▶ _Dataset entries_:
***

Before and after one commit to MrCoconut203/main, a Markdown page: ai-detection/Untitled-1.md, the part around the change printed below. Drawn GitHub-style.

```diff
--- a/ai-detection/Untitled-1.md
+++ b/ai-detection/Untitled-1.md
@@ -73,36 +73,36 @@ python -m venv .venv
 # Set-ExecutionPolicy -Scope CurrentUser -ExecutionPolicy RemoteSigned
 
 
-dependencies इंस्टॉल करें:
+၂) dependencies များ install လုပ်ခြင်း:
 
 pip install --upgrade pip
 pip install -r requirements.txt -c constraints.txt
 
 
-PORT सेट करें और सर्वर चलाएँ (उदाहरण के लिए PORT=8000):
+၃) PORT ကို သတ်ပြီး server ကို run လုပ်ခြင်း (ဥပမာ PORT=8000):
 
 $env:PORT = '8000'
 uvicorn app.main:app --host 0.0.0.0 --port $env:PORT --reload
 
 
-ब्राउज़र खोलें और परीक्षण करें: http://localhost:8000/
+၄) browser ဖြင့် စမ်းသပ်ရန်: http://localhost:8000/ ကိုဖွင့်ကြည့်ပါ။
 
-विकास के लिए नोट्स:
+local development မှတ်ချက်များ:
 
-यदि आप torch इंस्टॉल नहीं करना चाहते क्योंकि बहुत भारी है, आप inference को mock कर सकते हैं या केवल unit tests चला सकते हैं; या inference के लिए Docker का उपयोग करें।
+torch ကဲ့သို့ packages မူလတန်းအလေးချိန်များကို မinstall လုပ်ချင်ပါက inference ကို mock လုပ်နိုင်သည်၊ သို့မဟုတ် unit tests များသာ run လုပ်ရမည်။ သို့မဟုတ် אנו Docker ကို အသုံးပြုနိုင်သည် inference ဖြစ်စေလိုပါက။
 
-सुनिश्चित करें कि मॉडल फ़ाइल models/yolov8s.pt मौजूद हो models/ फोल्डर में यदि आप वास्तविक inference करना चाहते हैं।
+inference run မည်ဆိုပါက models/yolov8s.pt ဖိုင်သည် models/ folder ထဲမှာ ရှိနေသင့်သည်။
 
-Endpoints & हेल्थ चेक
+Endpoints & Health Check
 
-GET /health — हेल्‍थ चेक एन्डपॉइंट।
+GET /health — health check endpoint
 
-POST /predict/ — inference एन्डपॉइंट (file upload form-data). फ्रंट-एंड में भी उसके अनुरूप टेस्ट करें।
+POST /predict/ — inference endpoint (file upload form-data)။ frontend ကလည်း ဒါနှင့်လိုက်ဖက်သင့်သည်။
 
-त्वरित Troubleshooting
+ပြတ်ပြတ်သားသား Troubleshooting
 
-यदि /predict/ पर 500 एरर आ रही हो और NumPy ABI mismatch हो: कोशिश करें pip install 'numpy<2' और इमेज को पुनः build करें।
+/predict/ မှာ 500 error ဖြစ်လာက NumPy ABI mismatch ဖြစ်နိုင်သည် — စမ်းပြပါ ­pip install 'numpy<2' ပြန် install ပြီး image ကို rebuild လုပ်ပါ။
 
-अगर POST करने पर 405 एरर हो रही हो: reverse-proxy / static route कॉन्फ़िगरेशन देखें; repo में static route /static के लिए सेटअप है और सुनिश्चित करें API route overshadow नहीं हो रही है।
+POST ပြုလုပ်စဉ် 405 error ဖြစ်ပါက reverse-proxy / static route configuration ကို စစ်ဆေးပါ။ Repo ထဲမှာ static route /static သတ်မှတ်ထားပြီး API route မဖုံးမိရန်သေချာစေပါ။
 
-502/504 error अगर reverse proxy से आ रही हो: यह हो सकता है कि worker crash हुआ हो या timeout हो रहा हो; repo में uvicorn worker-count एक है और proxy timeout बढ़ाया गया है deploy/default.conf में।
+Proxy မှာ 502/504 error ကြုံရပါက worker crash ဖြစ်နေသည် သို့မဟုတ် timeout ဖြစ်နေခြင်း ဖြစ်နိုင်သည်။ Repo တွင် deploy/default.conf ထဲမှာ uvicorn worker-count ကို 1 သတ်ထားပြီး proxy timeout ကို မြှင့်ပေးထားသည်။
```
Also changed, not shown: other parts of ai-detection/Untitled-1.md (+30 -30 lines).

***

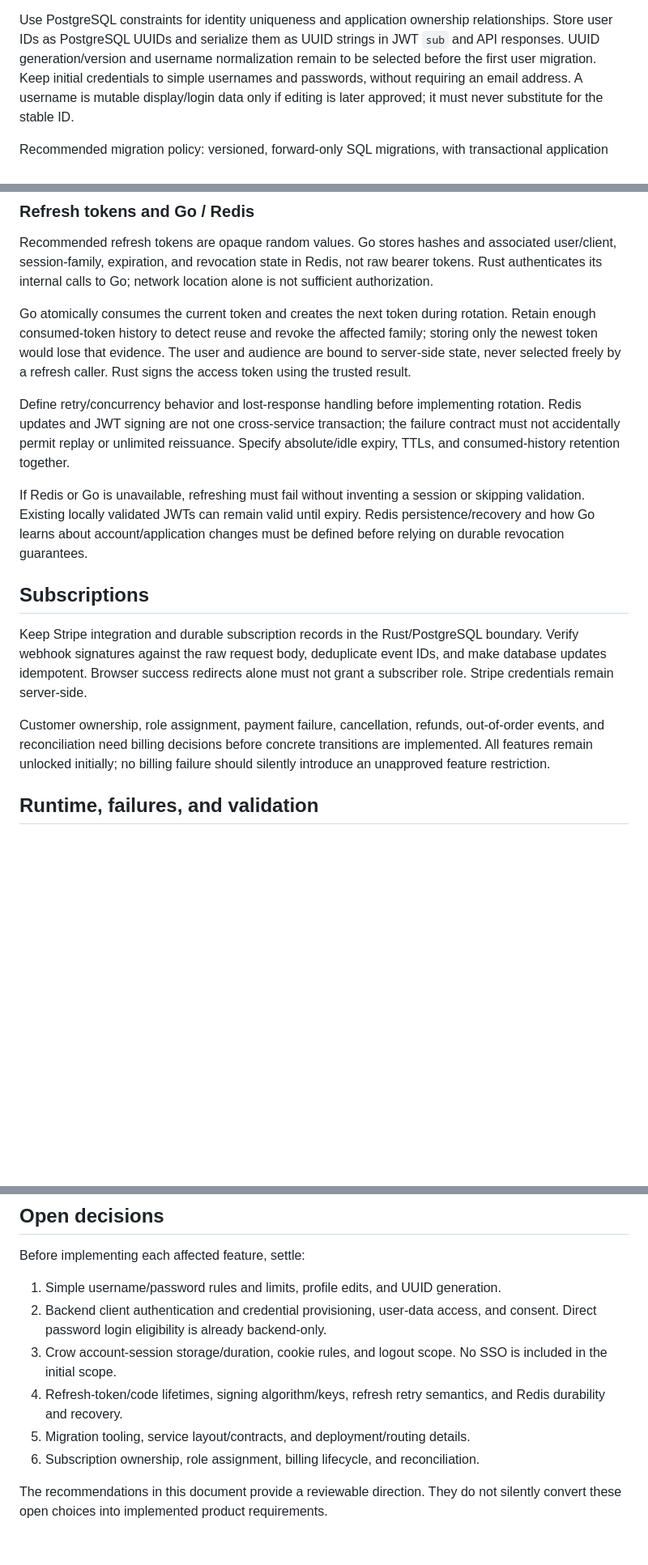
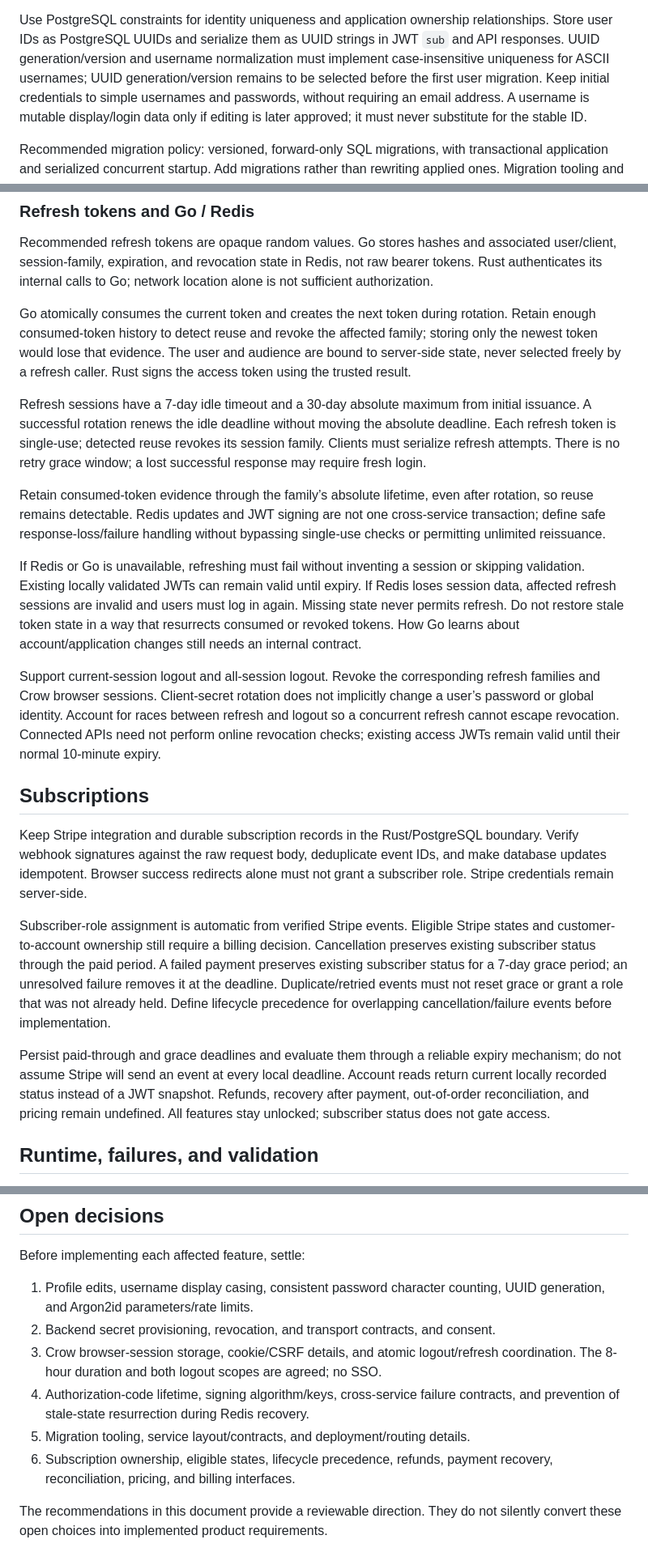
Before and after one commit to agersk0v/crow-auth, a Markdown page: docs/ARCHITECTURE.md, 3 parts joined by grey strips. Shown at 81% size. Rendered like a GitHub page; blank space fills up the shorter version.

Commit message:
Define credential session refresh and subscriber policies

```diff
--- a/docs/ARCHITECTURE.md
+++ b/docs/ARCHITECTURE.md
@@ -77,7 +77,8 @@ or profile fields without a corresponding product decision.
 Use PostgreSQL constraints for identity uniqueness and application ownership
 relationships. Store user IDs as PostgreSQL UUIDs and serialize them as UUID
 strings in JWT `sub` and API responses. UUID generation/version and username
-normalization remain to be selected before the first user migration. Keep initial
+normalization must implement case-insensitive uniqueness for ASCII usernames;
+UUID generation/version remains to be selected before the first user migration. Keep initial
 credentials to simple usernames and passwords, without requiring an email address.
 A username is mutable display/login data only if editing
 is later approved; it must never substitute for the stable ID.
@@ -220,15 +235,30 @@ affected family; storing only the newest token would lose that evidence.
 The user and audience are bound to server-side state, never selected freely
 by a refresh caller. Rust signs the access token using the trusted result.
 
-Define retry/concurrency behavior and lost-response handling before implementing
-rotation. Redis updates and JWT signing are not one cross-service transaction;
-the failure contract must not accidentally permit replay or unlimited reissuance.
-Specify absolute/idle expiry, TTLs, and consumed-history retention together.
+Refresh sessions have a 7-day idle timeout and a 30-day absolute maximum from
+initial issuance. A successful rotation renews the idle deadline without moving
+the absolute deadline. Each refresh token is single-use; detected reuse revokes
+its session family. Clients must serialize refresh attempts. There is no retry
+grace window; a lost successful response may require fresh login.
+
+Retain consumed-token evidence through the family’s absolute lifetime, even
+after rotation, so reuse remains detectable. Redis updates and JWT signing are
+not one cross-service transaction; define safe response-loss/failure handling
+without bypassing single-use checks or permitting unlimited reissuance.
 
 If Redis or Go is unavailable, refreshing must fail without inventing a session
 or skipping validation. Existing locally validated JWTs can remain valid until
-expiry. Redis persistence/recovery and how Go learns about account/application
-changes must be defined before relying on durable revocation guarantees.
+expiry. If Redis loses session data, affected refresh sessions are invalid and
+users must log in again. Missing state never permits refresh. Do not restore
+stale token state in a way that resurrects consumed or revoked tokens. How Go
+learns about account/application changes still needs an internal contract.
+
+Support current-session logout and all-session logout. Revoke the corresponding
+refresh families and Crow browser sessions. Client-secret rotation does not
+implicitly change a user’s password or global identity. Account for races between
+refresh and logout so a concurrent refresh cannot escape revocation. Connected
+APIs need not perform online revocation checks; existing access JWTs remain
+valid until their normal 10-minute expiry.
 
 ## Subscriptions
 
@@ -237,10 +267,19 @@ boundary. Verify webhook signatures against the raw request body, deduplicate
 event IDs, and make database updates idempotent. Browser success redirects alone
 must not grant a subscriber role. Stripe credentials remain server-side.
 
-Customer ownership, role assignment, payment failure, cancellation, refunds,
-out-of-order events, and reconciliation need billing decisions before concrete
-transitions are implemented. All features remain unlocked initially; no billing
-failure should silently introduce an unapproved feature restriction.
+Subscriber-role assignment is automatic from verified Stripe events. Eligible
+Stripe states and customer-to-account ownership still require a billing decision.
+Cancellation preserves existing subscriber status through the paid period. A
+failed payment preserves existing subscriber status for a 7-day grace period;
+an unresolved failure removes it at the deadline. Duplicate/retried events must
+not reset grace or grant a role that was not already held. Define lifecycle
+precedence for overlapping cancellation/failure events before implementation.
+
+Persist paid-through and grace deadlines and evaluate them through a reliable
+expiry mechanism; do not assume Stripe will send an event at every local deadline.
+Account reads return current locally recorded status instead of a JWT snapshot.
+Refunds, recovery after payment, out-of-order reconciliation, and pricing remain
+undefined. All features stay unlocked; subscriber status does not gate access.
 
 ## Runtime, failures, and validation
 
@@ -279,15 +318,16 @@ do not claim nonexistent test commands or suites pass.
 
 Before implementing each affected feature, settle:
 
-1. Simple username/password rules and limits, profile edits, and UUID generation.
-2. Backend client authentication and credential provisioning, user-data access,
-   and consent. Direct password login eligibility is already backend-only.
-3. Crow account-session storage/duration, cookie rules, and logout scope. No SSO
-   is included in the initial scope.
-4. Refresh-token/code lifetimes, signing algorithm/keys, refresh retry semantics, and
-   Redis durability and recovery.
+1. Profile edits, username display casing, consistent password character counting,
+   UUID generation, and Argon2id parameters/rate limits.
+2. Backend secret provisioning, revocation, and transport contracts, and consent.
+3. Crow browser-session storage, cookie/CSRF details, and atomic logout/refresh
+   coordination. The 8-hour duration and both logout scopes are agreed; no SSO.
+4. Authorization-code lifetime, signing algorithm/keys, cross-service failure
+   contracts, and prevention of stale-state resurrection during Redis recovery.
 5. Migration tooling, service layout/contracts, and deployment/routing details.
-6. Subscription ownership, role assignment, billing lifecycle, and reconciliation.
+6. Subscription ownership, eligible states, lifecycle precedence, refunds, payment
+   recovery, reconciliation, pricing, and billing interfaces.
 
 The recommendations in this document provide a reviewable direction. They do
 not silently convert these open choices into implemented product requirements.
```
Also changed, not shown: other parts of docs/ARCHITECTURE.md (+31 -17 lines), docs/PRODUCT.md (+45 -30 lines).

***

▶ _Required work_: Working through the entries line by line, count those containing "status" and report only the number.

▶ _Answer to this task_: 4